With almost all members of the teams' body in attendance in the Swiss city to discuss the future direction the top flight should take in terms of further reining in costs and spicing up the show both on and off-track, a number of key resolutions were reached.
These range from significantly cheaper, longer-lasting engines and gearboxes to reduced wind tunnel use, standardised KERS (Kinetic Energy Recovery System) units and telemetry and radio systems, limited testing mileage, less aerodynamic innovation, shorter grands prix, a new points system and greater fan interaction – amongst a number of other measures [see separate story – click here
The suggestions should see teams able to halve their annual operating budgets by next year, to between £50 million and £150 million, considerably less than was spent in 2008. What's more, Ferrari President di Montezemolo confirmed that all teams are now willing to sign a new, commercial rights-governing Concorde Agreement with Formula One Management (FOM) chief executive Bernie Ecclestone, committing them to the sport until at least the end of 2012 [see separate story – click here
“We are looking at this crisis with a positive attitude,” underlined the Italian, quoted by the Financial Times
. “We want to preserve the DNA of the sport; we want a stable F1, a positive F1, so international brands can be present – and we want to increase the audience.”
Those sentiments were shared unanimously by fellow team chiefs, with all hailing a reunion that was something of a watershed in F1 history, as individual rivalries were put aside to focus upon the collective future of the sport – one that, until the new changes were agreed to, FIA President Max Mosley had warned risked becoming 'unsustainable'.
“The FIA and FOTA are pursuing the same aims – to increase the sporting value of Formula 1 and to cut the expenditure required to do so,” stated BMW Motorsport Director Dr Mario Theissen. “Reducing costs is definitely the way to go.
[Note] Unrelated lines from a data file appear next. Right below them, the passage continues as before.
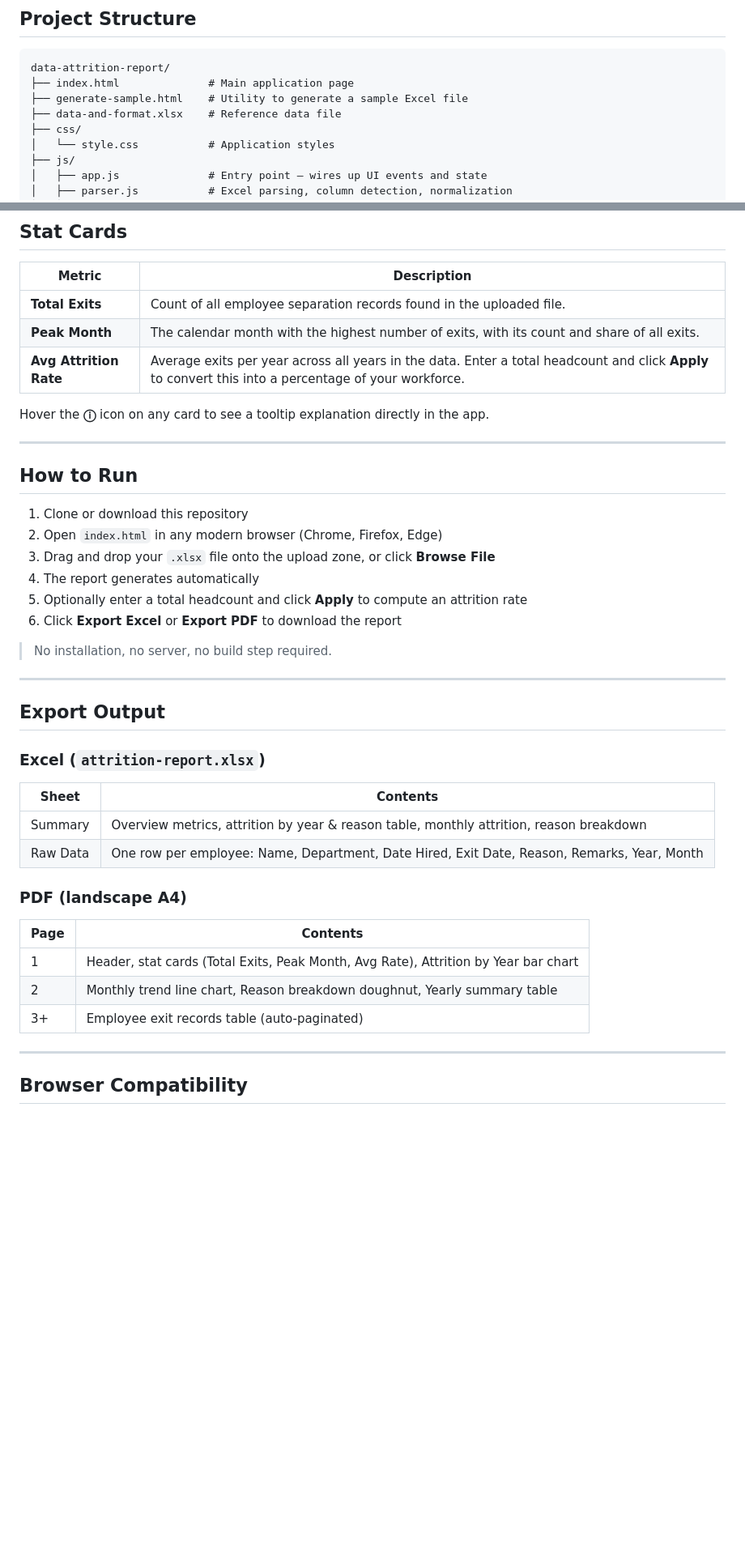
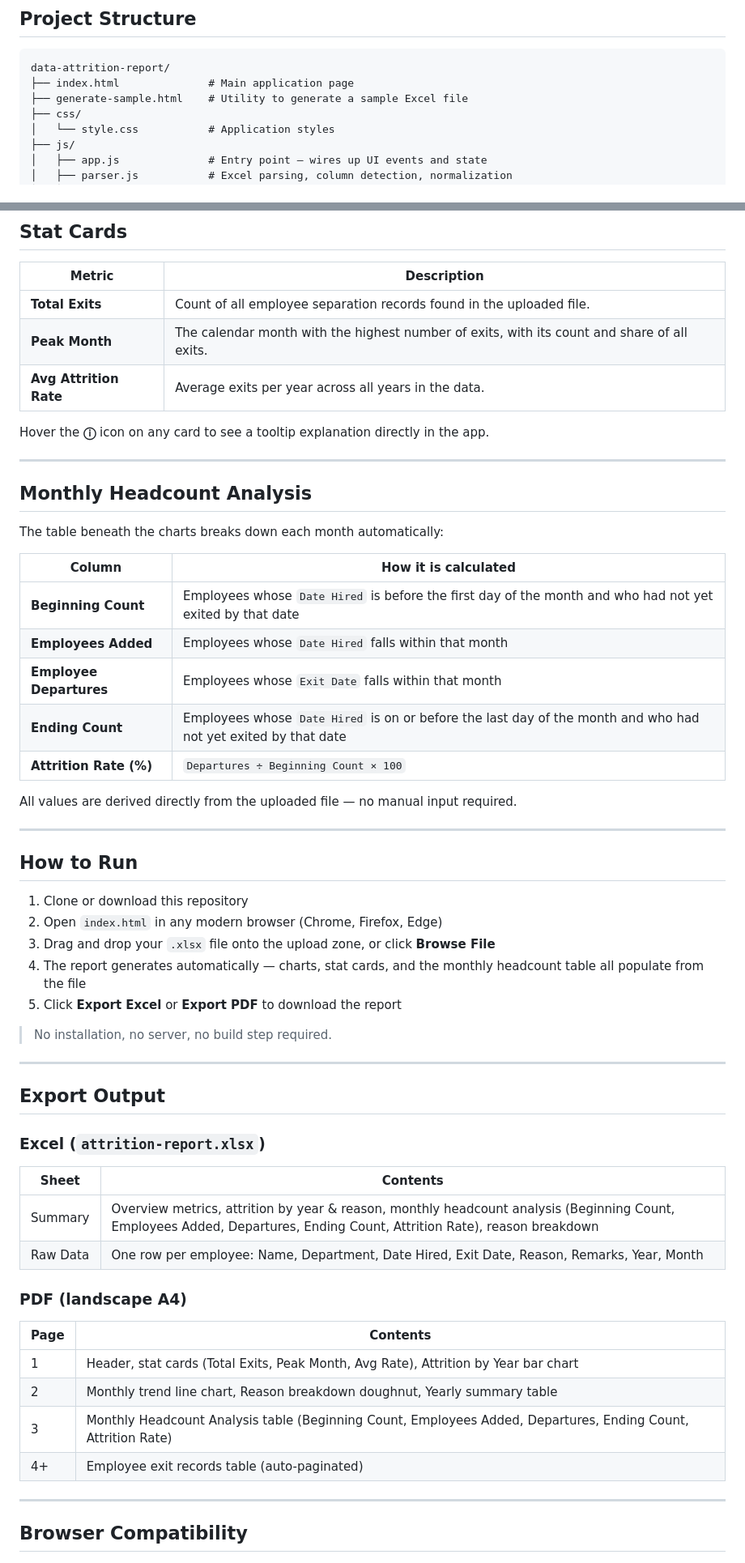
Before and after one commit to GitLaurence/data-attrition-report, a Markdown page: README.md, 2 parts joined by grey strips. Shown at 81% size. GitHub-like rendering; blank space fills up the shorter version.

```diff
--- a/README.md
+++ b/README.md
@@ -92,7 +109,6 @@ Pedro Reyes      | Finance     | 2024-03-05       | Resignation
 data-attrition-report/
 ├── index.html              # Main application page
 ├── generate-sample.html    # Utility to generate a sample Excel file
-├── data-and-format.xlsx    # Reference data file
 ├── css/
 │   └── style.css           # Application styles
 ├── js/
@@ -112,9 +128,25 @@ data-attrition-report/
 |---|---|
 | **Total Exits** | Count of all employee separation records found in the uploaded file. |
 | **Peak Month** | The calendar month with the highest number of exits, with its count and share of all exits. |
-| **Avg Attrition Rate** | Average exits per year across all years in the data. Enter a total headcount and click **Apply** to convert this into a percentage of your workforce. |
+| **Avg Attrition Rate** | Average exits per year across all years in the data. |
 
 Hover the **ⓘ** icon on any card to see a tooltip explanation directly in the app.
+
+---
+
+## Monthly Headcount Analysis
+
+The table beneath the charts breaks down each month automatically:
+
+| Column | How it is calculated |
+|---|---|
+| **Beginning Count** | Employees whose `Date Hired` is before the first day of the month and who had not yet exited by that date |
+| **Employees Added** | Employees whose `Date Hired` falls within that month |
+| **Employee Departures** | Employees whose `Exit Date` falls within that month |
+| **Ending Count** | Employees whose `Date Hired` is on or before the last day of the month and who had not yet exited by that date |
+| **Attrition Rate (%)** | `Departures ÷ Beginning Count × 100` |
+
+All values are derived directly from the uploaded file — no manual input required.
 
 ---
 
@@ -123,9 +155,8 @@ Hover the **ⓘ** icon on any card to see a tooltip explanation directly in the
 1. Clone or download this repository
 2. Open `index.html` in any modern browser (Chrome, Firefox, Edge)
 3. Drag and drop your `.xlsx` file onto the upload zone, or click **Browse File**
-4. The report generates automatically
-5. Optionally enter a total headcount and click **Apply** to compute an attrition rate
-6. Click **Export Excel** or **Export PDF** to download the report
+4. The report generates automatically — charts, stat cards, and the monthly headcount table all populate from the file
+5. Click **Export Excel** or **Export PDF** to download the report
 
 > No installation, no server, no build step required.
 
@@ -137,7 +168,7 @@ Hover the **ⓘ** icon on any card to see a tooltip explanation directly in the
 
 | Sheet | Contents |
 |---|---|
-| Summary | Overview metrics, attrition by year & reason table, monthly attrition, reason breakdown |
+| Summary | Overview metrics, attrition by year & reason, monthly headcount analysis (Beginning Count, Employees Added, Departures, Ending Count, Attrition Rate), reason breakdown |
 | Raw Data | One row per employee: Name, Department, Date Hired, Exit Date, Reason, Remarks, Year, Month |
 
 ### PDF (landscape A4)
@@ -146,7 +177,8 @@ Hover the **ⓘ** icon on any card to see a tooltip explanation directly in the
 |---|---|
 | 1 | Header, stat cards (Total Exits, Peak Month, Avg Rate), Attrition by Year bar chart |
 | 2 | Monthly trend line chart, Reason breakdown doughnut, Yearly summary table |
-| 3+ | Employee exit records table (auto-paginated) |
+| 3 | Monthly Headcount Analysis table (Beginning Count, Employees Added, Departures, Ending Count, Attrition Rate) |
+| 4+ | Employee exit records table (auto-paginated) |
 
 ---
 
```
Also changed, not shown: other parts of README.md (+26 -9 lines).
“The members of FOTA have made great efforts to this end over recent months, and have set out a whole series of measures which will already allow substantial cost savings in 2009. Further savings for the coming years will follow in due course.”
“Since FOTA was established in the summer of 2008, the organisation has already made strides, in conjunction with the FIA, towards achieving significant cost savings for the 2009 season,” agreed Red Bull Racing team principal Christian Horner.